In the 1960s, the provincial government was worried about Toronto’s rapid growth and suburbanization. It had introduced a Metropolitan government for Toronto to direct regional planning, but the suburbs were quickly growing beyond Metro’s borders into York, Durham and Peel Counties. As a result, by the mid 1970s, it had developed a Toronto-Centric Plan directing new growth to established city and suburban centres, a greenbelt (sound familiar?) in which sprawl was to be contained, and created “mini-metro” governments in the areas surrounding Toronto and Hamilton, known as regional municipalities. It also bought thousands of acres of land in Haldimand County with the dreams of creating a new town of 100,000 people, who would be employed at the nearby Nanticoke Industrial Park, which included a state-of-the-art Stelco steel plant, an Imperial Oil refinery, and North America’s largest coal generating station.
Townsend was to be the seat of Ontario’s most rural Regional Municipality, Haldimand-Norfolk, and the regional headquarters was one of the first structures built there. The new city came complete with four-lane arterials, parks and a recreation centre, a seniors’ home, a church, a watertower, and a network of pedestrian walkways. And about 1,200 people did settle into houses that wouldn’t look out of place in contemporary suburbs in Mississauga or Pickering. But nobody else showed up, and Townsend became as successful as that first Greenbelt (now just wide enough for a hydro corridor and a toll expressway).
While it originally had a few businesses, now not even a convenience store can be found here, and there are no schools, no fire station, no library, and no jobs, apart from the local Children’s Aid society that moved into the former Haldimand-Norfolk offices after the region was dissolved in 2000. The nearest school or variety store is in nearby Jarvis, the nearest full-sized grocery store is in Hagersville, the nearest large centre is Simcoe to the west.
At the south end of the small community is the grandly named “Town Centre Boulevard”, now not much more than a driveway. One can imagine the once-grand plans: probably a city built similar to Bramalea, that other “new town” that has since integrated into Toronto – a shopping mall and higher density surrounded by parks and single-family dwellings as some sort of suburban utopia.
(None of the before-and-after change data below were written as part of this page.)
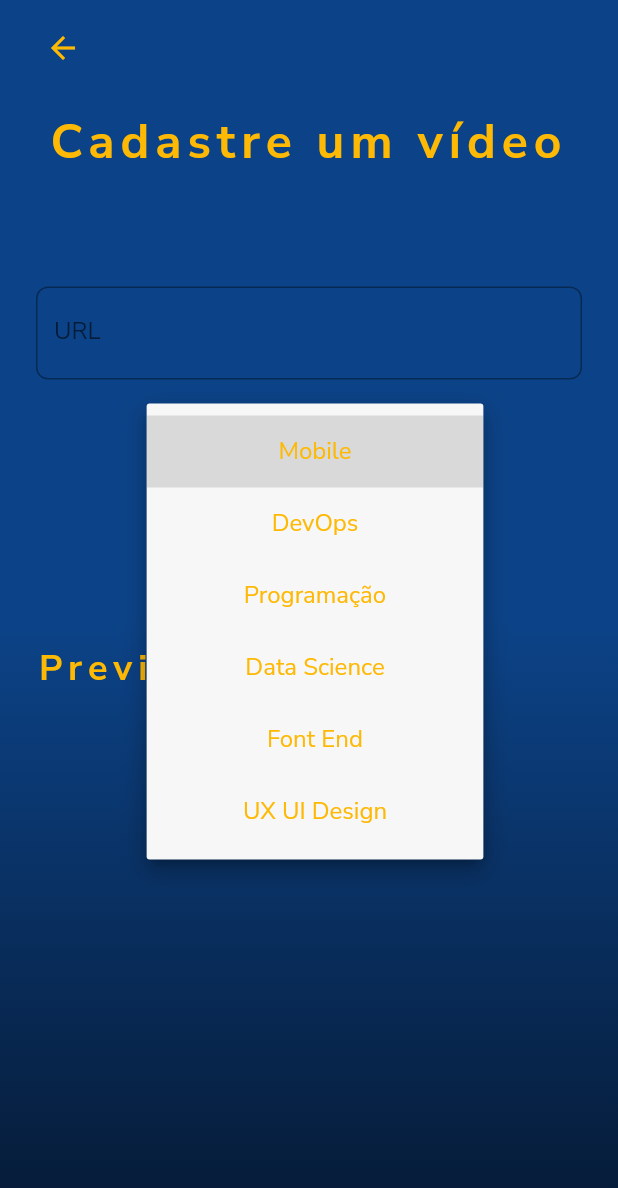
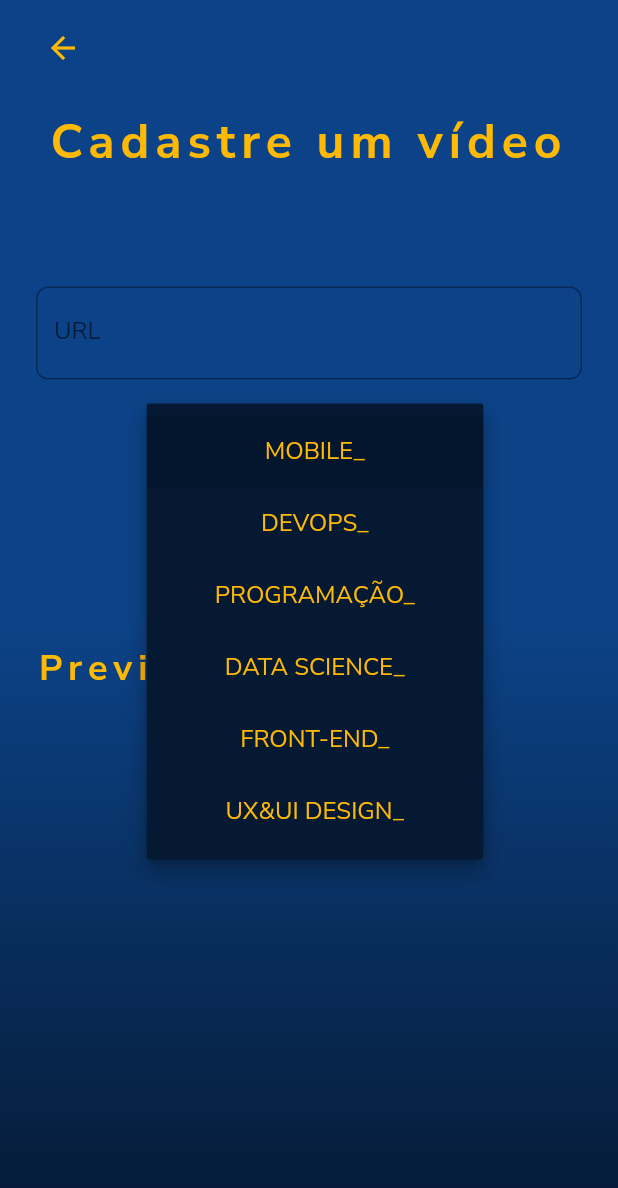
Before and after one commit to eliakimPaulino/mobflix, a Flutter app: the VideoReagistration screen opened directly, after a tap on "Selecionar Categoria", on a phone screen of 412 x 824 dp. Shown: the top 1188 px of the screen. Run offline on Flutter 3.47's test engine with Material 2 defaults, Android fonts, the phone set to English and light mode, and no system bars; our stand-ins replace flutter_chat_types, google_fonts, youtube_player_flutter; missing offline and left inert: flutter_link_previewer.

```diff
--- a/lib/Screens/home_page.dart
+++ b/lib/Screens/home_page.dart
@@ -37,6 +37,7 @@ class HomePage extends StatelessWidget {
               end: Alignment.bottomCenter,
               colors: [
                 Color.fromRGBO(5, 25, 51, 1),
+                Color.fromRGBO(12, 67, 136, 1),
                 Color.fromRGBO(12, 67, 136, 1),
               ],
             ),
--- a/lib/Screens/video_registration.dart
+++ b/lib/Screens/video_registration.dart
@@ -204,12 +204,12 @@ class TechCategory extends StatefulWidget {
 
 class TechCategoryState extends State<TechCategory> {
   final categorys = [
-    'Mobile',
-    'DevOps',
-    'Programação',
-    'Data Science',
-    'Font End',
-    'UX UI Design'
+    'MOBILE_',
+    'DEVOPS_',
+    'PROGRAMAÇÃO_',
+    'DATA SCIENCE_',
+    'FRONT-END_',
+    'UX&UI DESIGN_'
   ];
 
   String? value;
@@ -223,8 +223,8 @@ class TechCategoryState extends State<TechCategory> {
           DropdownButtonHideUnderline(
             child: DropdownButton<String>(
               dropdownColor:
-                  // const Color.fromRGBO(24, 67, 136, 1)
-                  const Color(0xfff7f7f8),
+                  const Color.fromRGBO(5, 25, 51, 1),
+                  // const Color(0xfff7f7f8),
               hint: const Text('Selecionar Categoria   ',
                   style: TextStyle(color: Color.fromRGBO(254, 185, 5, 1))),
               isExpanded: false,
--- a/lib/components/horizontal_categorys.dart
+++ b/lib/components/horizontal_categorys.dart
@@ -15,12 +15,15 @@ class CategoryCard extends StatelessWidget {
           height: 32,
           width: 130,
           decoration: BoxDecoration(
+            // border: Border.all(color: Colors.white),
             color: color,
             borderRadius: BorderRadius.circular(8),
             boxShadow: const [
               BoxShadow(
-                color: Color(0xff000000),
-                offset: Offset(3, 3),
+                color:
+                // color,
+                Color(0xff000000),
+                offset: Offset(0, 4),
                 blurRadius: 3.0,
                 // spreadRadius: 3.0,
                 // blurStyle: BlurStyle.outer,
@@ -41,10 +44,28 @@ class CategoryCard extends StatelessWidget {
 }
 
 List<CategoryCard> categorys = const [
-  CategoryCard(name: 'MOBILE_', color: Color.fromRGBO(254, 185, 5, 1)),
-  CategoryCard(name: 'DEVOPS_', color: Color.fromRGBO(232, 93, 98, 1)),
-  CategoryCard(name: 'PROGRAMAÇÃO_', color: Color.fromRGBO(0, 198, 109, 1)),
-  CategoryCard(name: 'DATA SCIENCE', color: Color.fromRGBO(152, 207, 58, 1)),
-  CategoryCard(name: 'FRONT-END_', color: Color.fromRGBO(101, 200, 246, 1)),
-  CategoryCard(name: 'UX&UI DESIGN_', color: Color.fromRGBO(214, 107, 185, 1)),
+  CategoryCard(
+    name: 'MOBILE_',
+    color: Color.fromRGBO(254, 185, 5, 1),
+  ),
+  CategoryCard(
+    name: 'DEVOPS_',
+    color: Color.fromRGBO(232, 93, 98, 1),
+  ),
+  CategoryCard(
+    name: 'PROGRAMAÇÃO_',
+    color: Color.fromRGBO(0, 198, 109, 1),
+  ),
+  CategoryCard(
+    name: 'DATA SCIENCE_',
+    color: Color.fromRGBO(152, 207, 58, 1),
+  ),
+  CategoryCard(
+    name: 'FRONT-END_',
+    color: Color.fromRGBO(101, 200, 246, 1),
+  ),
+  CategoryCard(
+    name: 'UX&UI DESIGN_',
+    color: Color.fromRGBO(214, 107, 185, 1),
+  ),
 ];
```
Also changed, not shown: lib/components/card_presentation.dart (+14 -0 lines), lib/model/url_class.dart (deleted, +0 -8 lines), lib/model/url_repository.dart (deleted, +0 -9 lines).
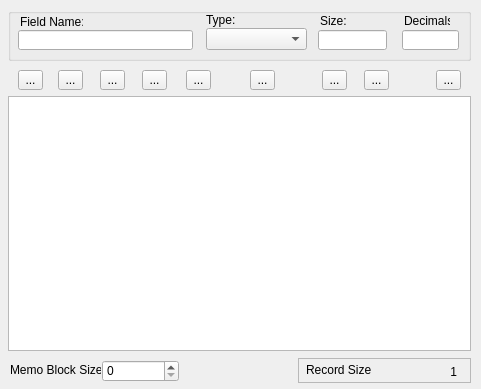
The window that harbour/contrib/hbide/dbstruct.ui (harbour/core) describes before a commit, drawn with Qt 5.
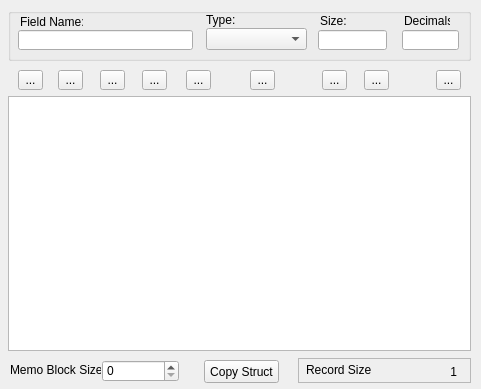
The same window after the commit.

What changed in the file:
```diff
--- a/harbour/contrib/hbide/dbstruct.ui
+++ b/harbour/contrib/hbide/dbstruct.ui
@@ -313,6 +313,19 @@
     </rect>
    </property>
   </widget>
+  <widget class="QPushButton" name="buttonCopyStruct">
+   <property name="geometry">
+    <rect>
+     <x>204</x>
+     <y>360</y>
+     <width>75</width>
+     <height>23</height>
+    </rect>
+   </property>
+   <property name="text">
+    <string>Copy Struct</string>
+   </property>
+  </widget>
  </widget>
  <resources/>
  <connections/>
```
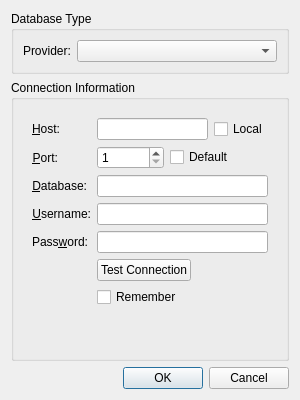
The window that agt/ui/data/dialog-database-config.ui (soroush/Qtz) describes before a commit, drawn with Qt 5.
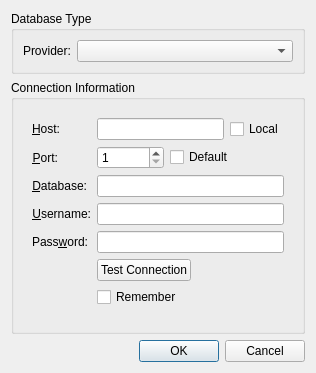
The same window after the commit. Icons and pictures are not drawn.

The edit to the form file:
```diff
--- a/agt/ui/data/dialog-database-config.ui
+++ b/agt/ui/data/dialog-database-config.ui
@@ -9,8 +9,8 @@
    <rect>
     <x>0</x>
     <y>0</y>
-    <width>300</width>
-    <height>400</height>
+    <width>316</width>
+    <height>356</height>
    </rect>
   </property>
   <property name="windowTitle">
@@ -55,6 +55,9 @@
         </property>
         <widget class="QWidget" name="pageMySQL">
          <layout class="QFormLayout" name="formLayout">
+          <property name="fieldGrowthPolicy">
+           <enum>QFormLayout::AllNonFixedFieldsGrow</enum>
+          </property>
           <item row="0" column="0">
            <widget class="QLabel" name="labelHost">
             <property name="text">
```
Left out of the diff: 23 changed lines with no effect on the pictures.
An interesting link I found when doing some quick research into Townsend stated that the government created a situation very similar to that of the Pickering airport lands: it expropriated the farms expecting a major new project, and rented them back – causing the original community to decline. Later, the government sold the land back, but not always to the original owners.
One can only imagine what Townsend might have been; Ontario’s only true modern New Town.